User interface change data:
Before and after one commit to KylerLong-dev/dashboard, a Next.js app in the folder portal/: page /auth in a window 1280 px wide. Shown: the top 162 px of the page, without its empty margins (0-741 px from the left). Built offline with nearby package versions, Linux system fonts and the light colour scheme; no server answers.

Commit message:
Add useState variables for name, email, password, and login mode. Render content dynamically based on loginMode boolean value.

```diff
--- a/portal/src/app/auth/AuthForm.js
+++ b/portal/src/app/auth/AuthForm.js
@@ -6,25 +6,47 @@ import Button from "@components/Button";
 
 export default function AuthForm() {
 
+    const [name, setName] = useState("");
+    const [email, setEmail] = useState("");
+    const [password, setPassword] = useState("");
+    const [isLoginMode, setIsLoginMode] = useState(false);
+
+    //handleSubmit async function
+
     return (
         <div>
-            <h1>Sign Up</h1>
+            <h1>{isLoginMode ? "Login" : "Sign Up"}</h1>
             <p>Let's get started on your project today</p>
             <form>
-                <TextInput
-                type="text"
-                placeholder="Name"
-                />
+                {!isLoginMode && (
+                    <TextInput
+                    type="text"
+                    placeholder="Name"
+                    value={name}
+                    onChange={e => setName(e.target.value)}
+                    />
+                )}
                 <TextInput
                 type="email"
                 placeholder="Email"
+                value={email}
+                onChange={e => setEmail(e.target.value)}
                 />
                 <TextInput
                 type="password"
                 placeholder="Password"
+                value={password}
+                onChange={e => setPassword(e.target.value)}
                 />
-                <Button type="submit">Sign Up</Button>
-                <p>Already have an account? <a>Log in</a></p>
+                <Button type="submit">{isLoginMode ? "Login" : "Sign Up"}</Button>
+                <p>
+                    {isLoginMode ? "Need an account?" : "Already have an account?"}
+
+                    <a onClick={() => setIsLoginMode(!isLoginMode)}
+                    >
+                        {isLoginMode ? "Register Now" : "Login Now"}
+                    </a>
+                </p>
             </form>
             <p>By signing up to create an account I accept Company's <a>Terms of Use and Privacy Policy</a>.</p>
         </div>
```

TASK BRIEF: Only the number is needed: please work out how many lines in the data contain the string "useState".

EXERCISE OUTPUT: 5